▼

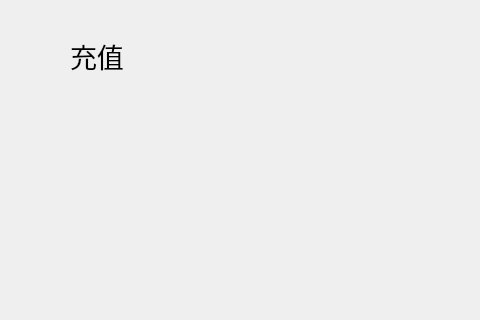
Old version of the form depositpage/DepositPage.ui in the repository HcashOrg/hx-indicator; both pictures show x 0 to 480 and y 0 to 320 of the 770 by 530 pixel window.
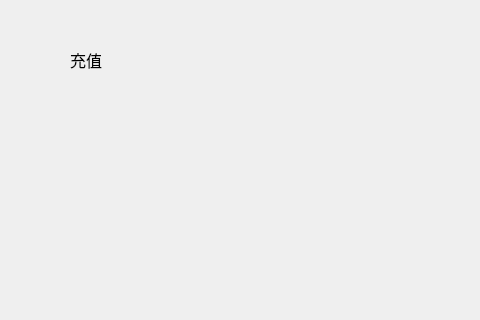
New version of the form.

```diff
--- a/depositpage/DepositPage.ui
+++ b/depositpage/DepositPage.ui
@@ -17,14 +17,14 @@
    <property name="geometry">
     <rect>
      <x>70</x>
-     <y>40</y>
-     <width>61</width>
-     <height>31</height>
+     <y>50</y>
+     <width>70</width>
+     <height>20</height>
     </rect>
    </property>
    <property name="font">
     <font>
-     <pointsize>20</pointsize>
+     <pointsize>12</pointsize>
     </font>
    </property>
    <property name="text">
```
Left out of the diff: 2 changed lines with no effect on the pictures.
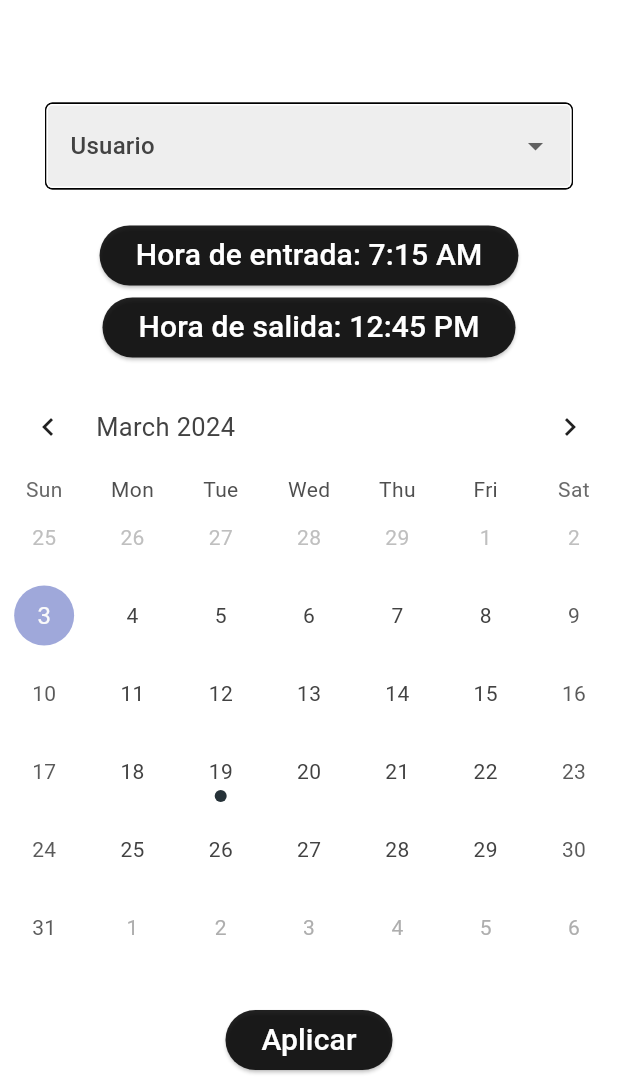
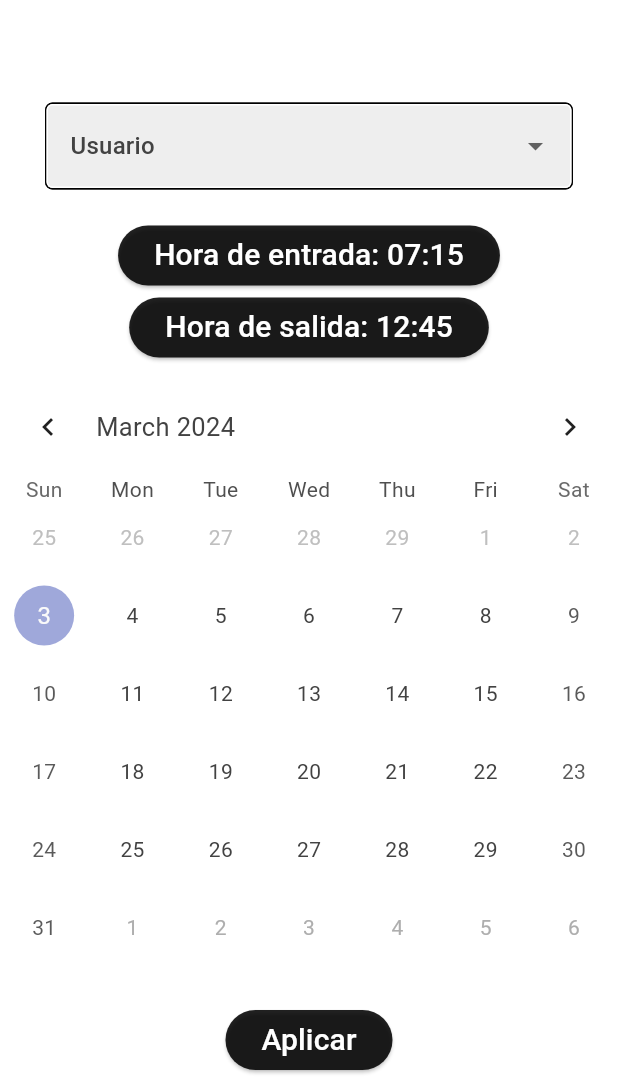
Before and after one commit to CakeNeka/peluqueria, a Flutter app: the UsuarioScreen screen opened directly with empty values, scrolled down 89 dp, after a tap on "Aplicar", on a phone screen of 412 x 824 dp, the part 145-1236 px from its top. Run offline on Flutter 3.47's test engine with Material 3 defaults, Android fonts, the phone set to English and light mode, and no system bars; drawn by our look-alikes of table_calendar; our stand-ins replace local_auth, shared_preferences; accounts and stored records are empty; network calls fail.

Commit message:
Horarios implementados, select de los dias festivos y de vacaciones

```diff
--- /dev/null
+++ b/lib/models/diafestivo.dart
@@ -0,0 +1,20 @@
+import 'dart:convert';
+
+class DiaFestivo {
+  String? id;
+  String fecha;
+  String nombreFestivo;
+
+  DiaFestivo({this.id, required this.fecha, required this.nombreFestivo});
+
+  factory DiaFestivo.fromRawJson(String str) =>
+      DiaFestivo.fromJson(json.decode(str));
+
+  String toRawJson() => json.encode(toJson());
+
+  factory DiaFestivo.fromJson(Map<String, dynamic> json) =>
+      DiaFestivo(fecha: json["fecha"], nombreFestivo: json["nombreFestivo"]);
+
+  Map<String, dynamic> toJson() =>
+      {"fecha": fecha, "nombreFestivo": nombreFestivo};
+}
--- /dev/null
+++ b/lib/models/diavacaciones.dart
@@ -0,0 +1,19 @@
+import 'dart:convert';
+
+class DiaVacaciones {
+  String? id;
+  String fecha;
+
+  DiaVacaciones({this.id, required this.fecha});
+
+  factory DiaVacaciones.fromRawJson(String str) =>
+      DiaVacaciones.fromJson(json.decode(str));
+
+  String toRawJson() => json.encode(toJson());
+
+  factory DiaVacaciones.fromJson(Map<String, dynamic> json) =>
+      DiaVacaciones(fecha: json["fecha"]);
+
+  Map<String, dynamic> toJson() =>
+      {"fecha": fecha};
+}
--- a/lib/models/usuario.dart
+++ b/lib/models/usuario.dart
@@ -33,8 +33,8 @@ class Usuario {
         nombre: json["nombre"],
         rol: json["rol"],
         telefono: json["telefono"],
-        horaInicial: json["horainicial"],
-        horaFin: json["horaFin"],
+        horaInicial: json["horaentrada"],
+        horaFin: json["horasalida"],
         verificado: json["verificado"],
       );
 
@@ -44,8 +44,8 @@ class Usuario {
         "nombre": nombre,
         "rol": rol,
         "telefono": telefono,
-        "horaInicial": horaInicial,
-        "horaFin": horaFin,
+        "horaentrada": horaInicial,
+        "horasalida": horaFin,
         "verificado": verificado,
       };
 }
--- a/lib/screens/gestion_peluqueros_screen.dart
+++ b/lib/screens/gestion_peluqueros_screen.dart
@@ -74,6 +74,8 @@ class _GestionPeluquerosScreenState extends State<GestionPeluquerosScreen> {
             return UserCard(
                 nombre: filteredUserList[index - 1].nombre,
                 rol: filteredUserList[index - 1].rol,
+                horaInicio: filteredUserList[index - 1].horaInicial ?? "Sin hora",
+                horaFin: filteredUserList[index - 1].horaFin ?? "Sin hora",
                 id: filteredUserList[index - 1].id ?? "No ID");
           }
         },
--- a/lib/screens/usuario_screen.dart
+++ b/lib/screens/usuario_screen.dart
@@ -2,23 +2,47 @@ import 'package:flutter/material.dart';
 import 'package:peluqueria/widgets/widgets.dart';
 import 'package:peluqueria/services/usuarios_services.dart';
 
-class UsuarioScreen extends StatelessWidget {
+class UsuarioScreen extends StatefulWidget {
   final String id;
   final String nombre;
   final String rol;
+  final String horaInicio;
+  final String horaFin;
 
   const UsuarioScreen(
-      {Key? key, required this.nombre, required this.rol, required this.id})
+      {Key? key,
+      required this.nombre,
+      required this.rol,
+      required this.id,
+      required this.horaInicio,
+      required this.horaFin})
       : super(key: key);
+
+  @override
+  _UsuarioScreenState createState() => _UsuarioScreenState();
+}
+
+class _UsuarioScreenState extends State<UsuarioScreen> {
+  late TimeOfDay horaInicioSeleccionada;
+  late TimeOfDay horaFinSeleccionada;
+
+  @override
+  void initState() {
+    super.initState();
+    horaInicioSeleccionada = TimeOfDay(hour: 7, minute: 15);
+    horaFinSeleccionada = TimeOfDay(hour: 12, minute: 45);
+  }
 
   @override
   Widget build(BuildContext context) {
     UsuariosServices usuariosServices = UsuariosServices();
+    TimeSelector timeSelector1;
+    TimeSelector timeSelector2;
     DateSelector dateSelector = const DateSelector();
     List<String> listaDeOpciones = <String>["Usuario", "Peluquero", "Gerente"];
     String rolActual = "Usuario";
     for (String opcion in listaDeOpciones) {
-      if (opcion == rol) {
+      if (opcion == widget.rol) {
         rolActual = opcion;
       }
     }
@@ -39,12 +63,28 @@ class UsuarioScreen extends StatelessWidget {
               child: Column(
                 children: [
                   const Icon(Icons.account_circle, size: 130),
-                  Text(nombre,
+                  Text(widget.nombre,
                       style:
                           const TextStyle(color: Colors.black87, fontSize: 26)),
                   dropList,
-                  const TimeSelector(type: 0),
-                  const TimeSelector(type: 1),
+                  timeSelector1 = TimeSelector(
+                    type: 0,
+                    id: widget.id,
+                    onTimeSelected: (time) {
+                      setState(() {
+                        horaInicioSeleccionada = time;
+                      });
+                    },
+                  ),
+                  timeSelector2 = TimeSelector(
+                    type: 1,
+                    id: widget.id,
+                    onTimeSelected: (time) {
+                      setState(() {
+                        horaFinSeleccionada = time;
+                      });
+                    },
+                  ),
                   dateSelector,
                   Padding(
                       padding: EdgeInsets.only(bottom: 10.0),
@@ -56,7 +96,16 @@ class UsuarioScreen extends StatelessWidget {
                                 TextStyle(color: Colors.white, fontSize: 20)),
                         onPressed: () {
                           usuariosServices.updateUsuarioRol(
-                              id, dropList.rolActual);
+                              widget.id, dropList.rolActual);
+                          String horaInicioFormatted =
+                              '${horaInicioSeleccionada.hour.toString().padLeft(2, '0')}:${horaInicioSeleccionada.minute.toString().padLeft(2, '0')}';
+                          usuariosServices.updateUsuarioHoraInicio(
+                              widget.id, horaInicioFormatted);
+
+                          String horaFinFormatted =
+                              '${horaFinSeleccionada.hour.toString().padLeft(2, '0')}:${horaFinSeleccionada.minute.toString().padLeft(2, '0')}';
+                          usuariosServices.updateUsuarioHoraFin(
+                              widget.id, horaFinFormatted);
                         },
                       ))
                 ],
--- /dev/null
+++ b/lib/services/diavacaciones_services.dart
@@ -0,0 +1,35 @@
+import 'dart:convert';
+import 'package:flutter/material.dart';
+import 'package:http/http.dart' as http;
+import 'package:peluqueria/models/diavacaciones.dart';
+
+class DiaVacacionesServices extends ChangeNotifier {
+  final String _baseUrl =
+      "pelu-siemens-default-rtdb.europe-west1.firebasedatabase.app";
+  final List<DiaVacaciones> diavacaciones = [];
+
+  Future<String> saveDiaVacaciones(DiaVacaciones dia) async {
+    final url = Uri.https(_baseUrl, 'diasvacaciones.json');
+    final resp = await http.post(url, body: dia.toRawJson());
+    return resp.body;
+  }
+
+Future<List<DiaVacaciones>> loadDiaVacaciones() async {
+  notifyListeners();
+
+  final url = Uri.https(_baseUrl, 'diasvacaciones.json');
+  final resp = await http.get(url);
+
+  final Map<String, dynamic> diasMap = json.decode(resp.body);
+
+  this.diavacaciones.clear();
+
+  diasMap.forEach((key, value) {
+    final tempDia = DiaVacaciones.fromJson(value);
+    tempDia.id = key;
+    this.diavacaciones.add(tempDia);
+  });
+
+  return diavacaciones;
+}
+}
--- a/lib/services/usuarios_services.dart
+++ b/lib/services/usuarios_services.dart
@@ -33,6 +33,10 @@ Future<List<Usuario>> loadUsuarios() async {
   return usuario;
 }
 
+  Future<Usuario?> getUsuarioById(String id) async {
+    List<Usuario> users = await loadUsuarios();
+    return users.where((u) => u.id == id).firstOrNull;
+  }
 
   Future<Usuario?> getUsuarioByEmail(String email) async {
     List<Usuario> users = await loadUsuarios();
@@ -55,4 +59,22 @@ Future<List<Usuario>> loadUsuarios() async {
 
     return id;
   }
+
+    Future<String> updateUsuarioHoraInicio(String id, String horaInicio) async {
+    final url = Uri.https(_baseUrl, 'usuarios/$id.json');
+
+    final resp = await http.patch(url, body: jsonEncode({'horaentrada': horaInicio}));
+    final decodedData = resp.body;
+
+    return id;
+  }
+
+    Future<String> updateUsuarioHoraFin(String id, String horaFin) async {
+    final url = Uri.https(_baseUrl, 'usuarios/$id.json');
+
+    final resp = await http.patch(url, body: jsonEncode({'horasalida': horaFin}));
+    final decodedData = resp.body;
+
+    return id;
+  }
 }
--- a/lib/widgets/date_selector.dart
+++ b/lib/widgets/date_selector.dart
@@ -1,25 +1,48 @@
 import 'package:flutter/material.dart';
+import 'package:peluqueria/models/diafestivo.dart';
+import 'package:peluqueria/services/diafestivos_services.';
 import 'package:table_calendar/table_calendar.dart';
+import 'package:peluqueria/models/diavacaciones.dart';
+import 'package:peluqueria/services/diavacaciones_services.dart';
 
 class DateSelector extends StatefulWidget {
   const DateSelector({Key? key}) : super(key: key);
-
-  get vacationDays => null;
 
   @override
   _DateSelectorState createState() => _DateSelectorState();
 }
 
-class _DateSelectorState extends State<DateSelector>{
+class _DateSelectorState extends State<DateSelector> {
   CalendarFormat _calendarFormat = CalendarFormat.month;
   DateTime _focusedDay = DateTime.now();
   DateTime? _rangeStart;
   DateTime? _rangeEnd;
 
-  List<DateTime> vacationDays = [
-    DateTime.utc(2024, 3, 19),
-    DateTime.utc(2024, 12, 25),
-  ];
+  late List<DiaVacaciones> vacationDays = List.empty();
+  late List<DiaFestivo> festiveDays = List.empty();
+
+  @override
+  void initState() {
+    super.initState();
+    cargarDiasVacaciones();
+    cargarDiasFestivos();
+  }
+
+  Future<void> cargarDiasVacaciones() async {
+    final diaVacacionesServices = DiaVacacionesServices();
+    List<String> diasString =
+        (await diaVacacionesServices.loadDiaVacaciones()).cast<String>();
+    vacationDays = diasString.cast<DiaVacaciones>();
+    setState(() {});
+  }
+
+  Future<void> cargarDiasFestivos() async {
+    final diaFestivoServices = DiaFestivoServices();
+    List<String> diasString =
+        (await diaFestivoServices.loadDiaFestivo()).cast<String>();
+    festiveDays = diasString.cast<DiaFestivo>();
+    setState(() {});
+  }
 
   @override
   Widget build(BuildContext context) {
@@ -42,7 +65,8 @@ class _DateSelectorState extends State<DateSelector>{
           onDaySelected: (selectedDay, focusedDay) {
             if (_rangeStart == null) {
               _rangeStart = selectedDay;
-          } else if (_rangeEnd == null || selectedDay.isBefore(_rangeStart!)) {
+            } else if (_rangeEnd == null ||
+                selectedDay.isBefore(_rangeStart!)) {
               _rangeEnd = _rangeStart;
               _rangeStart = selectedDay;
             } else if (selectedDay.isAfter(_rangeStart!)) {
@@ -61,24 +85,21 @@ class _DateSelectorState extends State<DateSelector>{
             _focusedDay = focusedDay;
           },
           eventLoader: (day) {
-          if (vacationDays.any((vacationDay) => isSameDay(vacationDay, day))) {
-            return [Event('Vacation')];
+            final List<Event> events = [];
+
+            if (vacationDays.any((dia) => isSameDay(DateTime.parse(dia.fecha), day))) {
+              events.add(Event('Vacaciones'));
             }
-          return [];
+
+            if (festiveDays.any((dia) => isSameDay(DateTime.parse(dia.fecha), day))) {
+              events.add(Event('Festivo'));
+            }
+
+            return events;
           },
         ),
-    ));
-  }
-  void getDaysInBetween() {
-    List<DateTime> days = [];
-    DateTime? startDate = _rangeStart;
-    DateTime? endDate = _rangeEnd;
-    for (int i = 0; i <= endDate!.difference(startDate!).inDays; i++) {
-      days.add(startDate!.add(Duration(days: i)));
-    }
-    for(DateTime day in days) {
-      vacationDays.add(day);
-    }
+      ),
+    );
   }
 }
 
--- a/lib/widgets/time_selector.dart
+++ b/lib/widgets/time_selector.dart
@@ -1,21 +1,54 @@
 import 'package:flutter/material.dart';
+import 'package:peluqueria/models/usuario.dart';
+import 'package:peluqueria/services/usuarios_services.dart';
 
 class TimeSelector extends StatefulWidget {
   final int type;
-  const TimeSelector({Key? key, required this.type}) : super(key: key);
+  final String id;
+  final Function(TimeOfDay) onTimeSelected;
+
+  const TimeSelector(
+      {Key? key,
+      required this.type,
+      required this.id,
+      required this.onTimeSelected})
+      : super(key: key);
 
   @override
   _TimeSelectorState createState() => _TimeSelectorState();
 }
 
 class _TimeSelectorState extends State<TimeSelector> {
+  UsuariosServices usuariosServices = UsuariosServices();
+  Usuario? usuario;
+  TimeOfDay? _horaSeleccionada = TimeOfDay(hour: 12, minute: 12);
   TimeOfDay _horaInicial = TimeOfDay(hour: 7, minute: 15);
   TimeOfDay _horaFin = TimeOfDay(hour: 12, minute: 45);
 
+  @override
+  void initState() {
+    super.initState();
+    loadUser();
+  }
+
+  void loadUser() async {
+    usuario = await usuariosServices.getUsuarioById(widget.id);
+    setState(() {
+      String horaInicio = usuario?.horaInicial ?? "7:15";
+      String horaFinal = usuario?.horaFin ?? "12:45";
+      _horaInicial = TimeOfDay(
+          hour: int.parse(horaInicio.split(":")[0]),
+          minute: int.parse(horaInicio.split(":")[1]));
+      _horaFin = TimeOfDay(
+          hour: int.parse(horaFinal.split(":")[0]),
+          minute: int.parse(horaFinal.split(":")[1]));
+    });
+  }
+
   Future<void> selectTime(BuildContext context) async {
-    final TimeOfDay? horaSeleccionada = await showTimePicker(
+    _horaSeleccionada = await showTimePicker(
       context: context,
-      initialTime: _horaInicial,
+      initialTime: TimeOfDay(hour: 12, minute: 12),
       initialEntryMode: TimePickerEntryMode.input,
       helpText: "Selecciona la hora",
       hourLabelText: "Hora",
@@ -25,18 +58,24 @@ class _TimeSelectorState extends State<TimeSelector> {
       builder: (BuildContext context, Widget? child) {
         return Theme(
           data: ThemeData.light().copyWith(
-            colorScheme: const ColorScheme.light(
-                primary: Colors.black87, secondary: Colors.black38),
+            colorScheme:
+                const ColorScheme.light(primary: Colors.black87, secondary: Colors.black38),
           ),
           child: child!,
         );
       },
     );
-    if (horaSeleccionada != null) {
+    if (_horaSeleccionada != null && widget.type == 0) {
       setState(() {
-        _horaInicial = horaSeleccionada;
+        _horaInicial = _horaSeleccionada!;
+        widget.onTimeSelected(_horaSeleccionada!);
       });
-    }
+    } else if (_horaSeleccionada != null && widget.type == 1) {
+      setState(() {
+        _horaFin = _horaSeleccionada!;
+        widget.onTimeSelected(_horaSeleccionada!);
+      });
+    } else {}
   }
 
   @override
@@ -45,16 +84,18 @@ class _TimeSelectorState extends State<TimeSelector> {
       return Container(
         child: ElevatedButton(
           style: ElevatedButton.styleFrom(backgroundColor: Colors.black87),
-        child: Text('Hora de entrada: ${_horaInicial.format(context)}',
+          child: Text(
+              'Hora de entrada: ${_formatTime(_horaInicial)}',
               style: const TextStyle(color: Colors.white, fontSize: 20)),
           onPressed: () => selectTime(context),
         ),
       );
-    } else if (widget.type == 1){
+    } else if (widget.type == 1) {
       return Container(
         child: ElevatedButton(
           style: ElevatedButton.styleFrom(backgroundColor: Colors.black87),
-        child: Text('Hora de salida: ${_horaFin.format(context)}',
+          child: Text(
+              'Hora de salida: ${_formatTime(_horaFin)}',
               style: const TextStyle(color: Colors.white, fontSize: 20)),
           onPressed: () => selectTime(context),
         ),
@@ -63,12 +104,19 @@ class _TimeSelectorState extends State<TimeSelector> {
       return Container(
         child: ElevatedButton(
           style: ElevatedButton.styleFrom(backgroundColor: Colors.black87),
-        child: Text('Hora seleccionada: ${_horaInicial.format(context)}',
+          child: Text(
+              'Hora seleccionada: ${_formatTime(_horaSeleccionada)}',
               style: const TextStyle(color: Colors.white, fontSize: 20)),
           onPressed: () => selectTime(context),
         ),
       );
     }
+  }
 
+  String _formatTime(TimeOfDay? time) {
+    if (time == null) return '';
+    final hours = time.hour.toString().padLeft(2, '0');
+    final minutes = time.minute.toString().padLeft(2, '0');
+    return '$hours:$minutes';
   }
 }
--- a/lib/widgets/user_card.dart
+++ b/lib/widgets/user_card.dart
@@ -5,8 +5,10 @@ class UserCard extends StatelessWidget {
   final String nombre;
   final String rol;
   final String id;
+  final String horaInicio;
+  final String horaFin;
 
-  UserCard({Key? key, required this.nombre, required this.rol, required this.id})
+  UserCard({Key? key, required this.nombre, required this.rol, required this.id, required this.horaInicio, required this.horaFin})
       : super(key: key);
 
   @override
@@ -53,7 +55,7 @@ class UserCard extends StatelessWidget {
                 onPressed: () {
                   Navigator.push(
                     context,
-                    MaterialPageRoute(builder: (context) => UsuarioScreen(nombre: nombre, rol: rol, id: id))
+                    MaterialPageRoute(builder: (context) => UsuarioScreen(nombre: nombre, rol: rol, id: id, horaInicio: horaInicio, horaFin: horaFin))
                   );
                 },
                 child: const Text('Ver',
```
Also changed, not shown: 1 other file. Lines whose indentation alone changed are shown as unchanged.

▲

EXERCISE> Lines above with "primary" in them are the ones to copy.

EXPECTED ANSWER>
-                primary: Colors.black87, secondary: Colors.black38),
+                const ColorScheme.light(primary: Colors.black87, secondary: Colors.black38),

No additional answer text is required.